In the late 10th century political situation in the Low Countries was stabilizing. Utrecht becoming a more and more important center of commerce and political influence the bishopric of the Frisians. Around the year 1000, Utrecht was rapidly growing several churches were built and the city grew.
The Utrecht ship was found in the middle of the city of Utrecht in the former river Vecht in 1930 (Hoornekade). She was excavated and preserved in the Centraal museum Utrecht until this day. The centre part of the ship is a dugout oak tree at least 14 m long, 4-6 cm thick and therefor relatively easy to mold in shape.
Planks are 8-10 m long, 0.50/60 wide and 2 -3 cm thick. Wales half tree trunks 19 m long and 0.60 cm in diameter. Clinker built planks fastened with wooden nails.
Cargo capacity was only 15 tons compared with contemporary barges or later cogs.So why was it preferred? Suggestion is the sturdiness and strong (logboat) bottom making it suitable for rough water (mid Rhine) in combination with bulk cargo.
The disappearance of the Utrecht type boat is explained then by the disappearance of suitable big oak trees and the increasing demand for cargo space. Because of this shipbuilders had to adapt to new building techniques. It is at the same time that fully planked boats appear called hulc in the iconography an historiography records: baptismal fonts of Winchester and Zedelgem, a text from 991 AD, and tax documents from 1002 AD of King Aethelred II Billingsgate Hulcsmouth. Utrecht type and (new) hulc overlap in time and even space (Queenhith fragments). But is the Utrecht type a proto hulc remains uncertain.
Dendro dating gives a terminus post quem date of 1019. The wood that was used in the boat comes from the Belgium Ardennes. The same wood was used in a ship found in Sheffield (UK).
Cargo vessel inland type.
Expanded and extended logboat.
Length: 17.45 m. (recorded)
Width: 3.84 m.
Beam: 1.36 m.
Capacity: ca 10-15 tons.
Propulsion: oar, towing, sail?
She had a small mast-step in frame close to the bow suggesting towing.
The Utrecht is excavated and preserved in the Centraal museum Utrecht.
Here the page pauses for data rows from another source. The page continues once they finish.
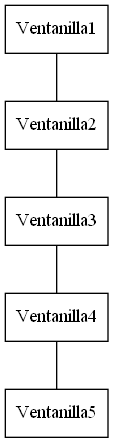
The Graphviz diagram Fase1/listaVentanillas.png in d-acetun/simulacion-sistema-impresion-de-imagenes, before a commit. Its source is kept beside it as Fase1/listaVentanillas.dot.
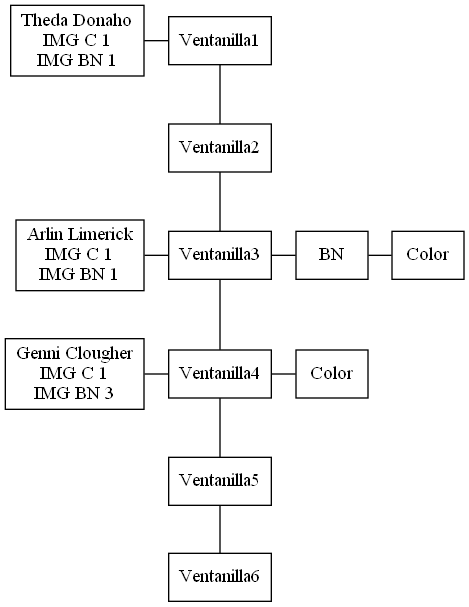
Later version of the same file.

Change to the diagram source:
```diff
@@ -2,13 +2,33 @@
 node[shape=box]
 edge[arrowhead=none]
 0 [label=Ventanilla1]
-1 [label=Ventanilla2]
-2 [label=Ventanilla3]
-3 [label=Ventanilla4]
-4 [label=Ventanilla5]
-0->1
-1->2
+1 [label="Theda Donaho\nIMG C 1\nIMG BN 1"]
+2 [label=Ventanilla2]
+3 [label=Ventanilla3]
+4 [label="Arlin Limerick\nIMG C 1\nIMG BN 1"]
+5[label=BN]
+6[label=Color]
+7 [label=Ventanilla4]
+8 [label="Genni Clougher\nIMG C 1\nIMG BN 3"]
+9[label=Color]
+10 [label=Ventanilla5]
+11 [label=Ventanilla6]
+1->0
+0->2
 2->3
-3->4
+4->3
+3->5
+5->6
+3->7
+8->7
+7->9
+7->10
+10->11
+{rank=same; 1; 0}
+{rank=same; 4; 3}
+{rank=same; 3; 5}
+{rank=same; 5; 6}
+{rank=same; 8; 7}
+{rank=same; 7; 9}
 rankdir=TB
 }
```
- The Utrecht 1 in NAVIS project.
- Aleydis van de Moortel (2009).
The Utrecht Ship Type: an Expanded Logboat Tradition in its Historical Context.
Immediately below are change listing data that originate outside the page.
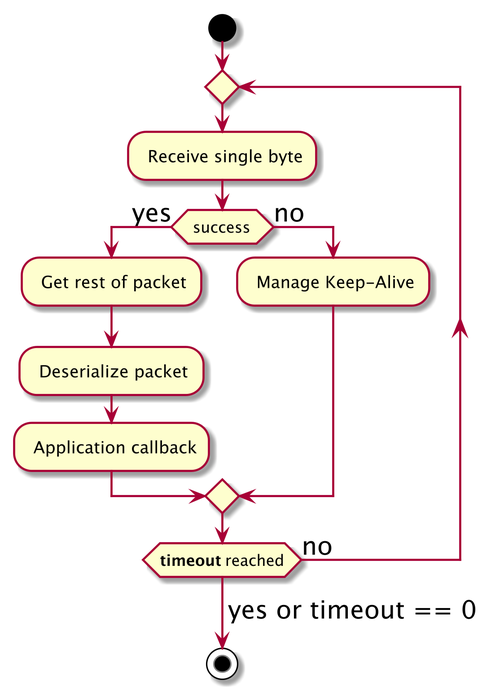
Before: FreeRTOS/FreeRTOS-Plus/Source/Application-Protocols/coreMQTT/docs/plantuml/images/mqtt_processloop_design.png, a diagram exported from PlantUML (Embedbits/Middlewares-FreeRTOS). The source it was exported from:
```plantuml
@startuml
skinparam dpi 300
skinparam ArrowFontSize 18

start

repeat
	: Receive single byte;
    if( success ) then (yes)
     	: Get rest of packet;
    	: Deserialize packet;
        : Application callback;
    else (no)
    	: Manage Keep-Alive;
    endif

repeat while (**timeout** reached) is (no)
-> yes or timeout == 0;

stop

@enduml
```
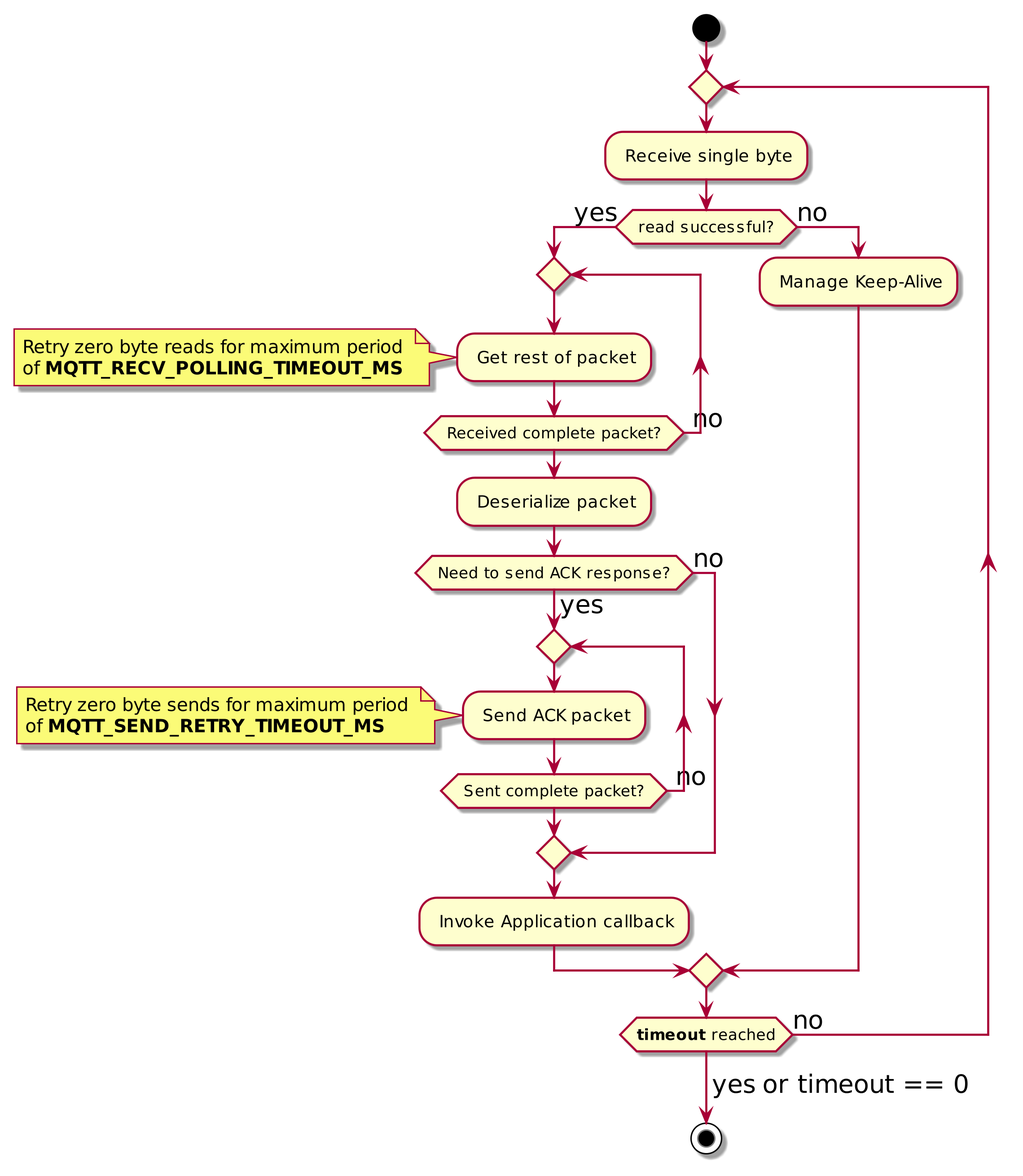
Above is the later version.

Change to the diagram source:
```diff
@@ -6,10 +6,20 @@
 
 repeat
 	: Receive single byte;
-    if( success ) then (yes)
-     	: Get rest of packet;
+    if( read successful? ) then (yes)
+    	repeat
+     		: Get rest of packet;
+            note left: Retry zero byte reads for maximum period \nof **MQTT_RECV_POLLING_TIMEOUT_MS**
+        repeat while( Received complete packet? ) is ( no )
     	: Deserialize packet;
-        : Application callback;
+        if ( Need to send ACK response? ) then (yes)
+            repeat
+            	: Send ACK packet;
+                note left: Retry zero byte sends for maximum period \nof **MQTT_SEND_RETRY_TIMEOUT_MS**
+            repeat while( Sent complete packet? ) is ( no )
+        else (no)
+        endif
+        : Invoke Application callback;
     else (no)
     	: Manage Keep-Alive;
     endif
```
- Utrechtse schip in collection Centraal Museum Utrecht.
- Vlek, Robert, 1987, The Medieval Utrecht Boat: the history and evaluation of one of the first nautical archaeological excavations and reconstructions in the Low Countries BAR 382.